Pres. Trump then described Archbishop St. Thomas Becket’s heroic story, who “rose to become the leader of the Church in England.”
The Story of St. Thomas Becket
King Henry II appointed priest friend and archdeacon Thomas Becket as Lord Chancellor of England. Becket later resigned after becoming Archbishop, and King Henry attempted to usurp the Church and implement government control through the Constitutions of Clarendon.
Becket refused to sign the document, infuriating King Henry.
Archbishop Becket responded, “God is the supreme ruler, above Kings” and “we ought to obey God rather than men.”
Since Becket did not obey King Henry’s orders, “he was forced to forfeit his own property and flee his country.”
Years later, the Pope intervened and allowed him to return to England. However, Becket continued to refuse the state’s religious orders.
King Henry said, “Will no one rid me of this meddlesome priest?”
The king’s knights then rode to Canterbury Cathedral with an ultimatum: obey the King’s orders or die. St. Thomas Becket chose the latter.
On Dec. 29, 1170, St. Thomas Becket said this upon his death in Canterbury Cathedral after praying Vespers: “For the name of Jesus and the protection of the Church, I am ready to embrace death.”
Pope Alexander III canonized St. Thomas Becket just two years after his death.
Pres. Trump said this of St. Thomas Becket’s martyrdom:
“Thomas Becket’s martyrdom changed the course of history. It eventually brought about numerous constitutional limitations on the power of the state over the Church across the West.
“In England, Becket’s murder led to the Magna Carta’s declaration 45 years later that: “[T]he English church shall be free, and shall have its rights undiminished and its liberties unimpaired.”

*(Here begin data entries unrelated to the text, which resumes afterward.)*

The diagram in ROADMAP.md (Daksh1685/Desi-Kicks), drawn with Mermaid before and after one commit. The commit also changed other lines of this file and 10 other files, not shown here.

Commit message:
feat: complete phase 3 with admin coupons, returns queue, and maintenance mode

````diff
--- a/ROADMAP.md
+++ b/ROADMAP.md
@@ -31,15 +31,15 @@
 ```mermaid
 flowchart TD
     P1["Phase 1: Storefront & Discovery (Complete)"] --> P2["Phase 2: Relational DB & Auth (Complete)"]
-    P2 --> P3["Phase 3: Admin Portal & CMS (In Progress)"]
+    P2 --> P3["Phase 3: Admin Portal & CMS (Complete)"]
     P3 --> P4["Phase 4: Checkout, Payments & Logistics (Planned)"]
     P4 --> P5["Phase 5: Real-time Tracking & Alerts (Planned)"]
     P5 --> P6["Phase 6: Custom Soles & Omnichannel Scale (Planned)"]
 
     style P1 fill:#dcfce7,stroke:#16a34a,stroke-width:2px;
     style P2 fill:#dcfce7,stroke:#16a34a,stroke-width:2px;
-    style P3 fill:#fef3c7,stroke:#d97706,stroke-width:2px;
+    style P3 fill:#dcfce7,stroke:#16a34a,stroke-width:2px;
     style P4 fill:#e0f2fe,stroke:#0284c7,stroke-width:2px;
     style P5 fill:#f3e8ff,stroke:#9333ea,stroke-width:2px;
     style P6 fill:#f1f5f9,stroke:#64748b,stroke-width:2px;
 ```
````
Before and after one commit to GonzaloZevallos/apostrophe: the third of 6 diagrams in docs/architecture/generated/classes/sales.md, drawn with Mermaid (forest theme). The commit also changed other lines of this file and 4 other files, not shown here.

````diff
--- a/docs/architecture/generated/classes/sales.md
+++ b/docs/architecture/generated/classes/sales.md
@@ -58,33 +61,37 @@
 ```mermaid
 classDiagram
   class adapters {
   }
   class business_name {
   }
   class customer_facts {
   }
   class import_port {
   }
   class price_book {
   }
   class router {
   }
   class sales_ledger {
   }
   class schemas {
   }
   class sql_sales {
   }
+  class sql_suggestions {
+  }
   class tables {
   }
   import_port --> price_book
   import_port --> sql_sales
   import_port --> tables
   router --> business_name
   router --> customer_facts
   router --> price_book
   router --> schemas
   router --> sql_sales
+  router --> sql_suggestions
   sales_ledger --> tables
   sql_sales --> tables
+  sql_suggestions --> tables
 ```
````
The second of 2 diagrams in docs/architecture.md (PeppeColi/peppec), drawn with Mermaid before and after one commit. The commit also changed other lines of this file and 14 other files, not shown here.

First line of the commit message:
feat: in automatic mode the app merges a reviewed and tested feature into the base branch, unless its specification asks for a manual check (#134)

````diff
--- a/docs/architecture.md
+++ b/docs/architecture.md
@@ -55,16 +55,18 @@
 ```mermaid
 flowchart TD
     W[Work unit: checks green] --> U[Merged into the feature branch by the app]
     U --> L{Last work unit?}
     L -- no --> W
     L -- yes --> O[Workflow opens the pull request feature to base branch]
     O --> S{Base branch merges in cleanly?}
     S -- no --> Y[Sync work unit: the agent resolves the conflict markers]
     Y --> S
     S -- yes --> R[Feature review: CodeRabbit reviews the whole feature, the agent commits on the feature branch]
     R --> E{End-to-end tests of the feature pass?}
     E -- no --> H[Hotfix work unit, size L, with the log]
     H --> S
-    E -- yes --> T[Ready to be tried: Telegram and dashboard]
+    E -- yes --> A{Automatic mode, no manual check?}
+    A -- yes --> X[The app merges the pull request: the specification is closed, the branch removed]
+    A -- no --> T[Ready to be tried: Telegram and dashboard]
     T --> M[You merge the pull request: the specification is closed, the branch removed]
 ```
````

“When the Archbishop refused to allow the King to interfere in the affairs of the Church, Thomas Becket stood at the intersection of church and state.
“That stand, after centuries of state-sponsored religious oppression and religious wars throughout Europe, eventually led to the establishment of religious liberty in the New World.”
“It is because of great men like Thomas Becket that the first American President George Washington could proclaim more than 600 years later that, in the United States, ‘All possess alike liberty of conscience and immunities of citizenship’ and that ‘it is now no more that toleration is spoken of, as if it was by the indulgence of one class of people, that another enjoyed the exercise of their inherent natural rights.’”
“Thomas Becket’s death serves as a powerful and timeless reminder to every American that our freedom from religious persecution is not a mere luxury or accident of history, but rather an essential element of our liberty. It is our priceless treasure and inheritance. And it was bought with the blood of martyrs.”
“We pray for religious believers everywhere who suffer persecution for their faith. We especially pray for their brave and inspiring shepherds — like Cardinal Joseph Zen of Hong Kong and Pastor Wang Yi of Chengdu — who are tireless witnesses to hope.
“To honor Thomas Becket’s memory, the crimes against people of faith must stop, prisoners of conscience must be released, laws restricting freedom of religion and belief must be repealed, and the vulnerable, the defenseless, and the oppressed must be protected.
“The tyranny and murder that shocked the conscience of the Middle Ages must never be allowed to happen again. As long as America stands, we will always defend religious liberty.
“A society without religion cannot prosper. A nation without faith cannot endure — because justice, goodness, and peace cannot prevail without the grace of God.”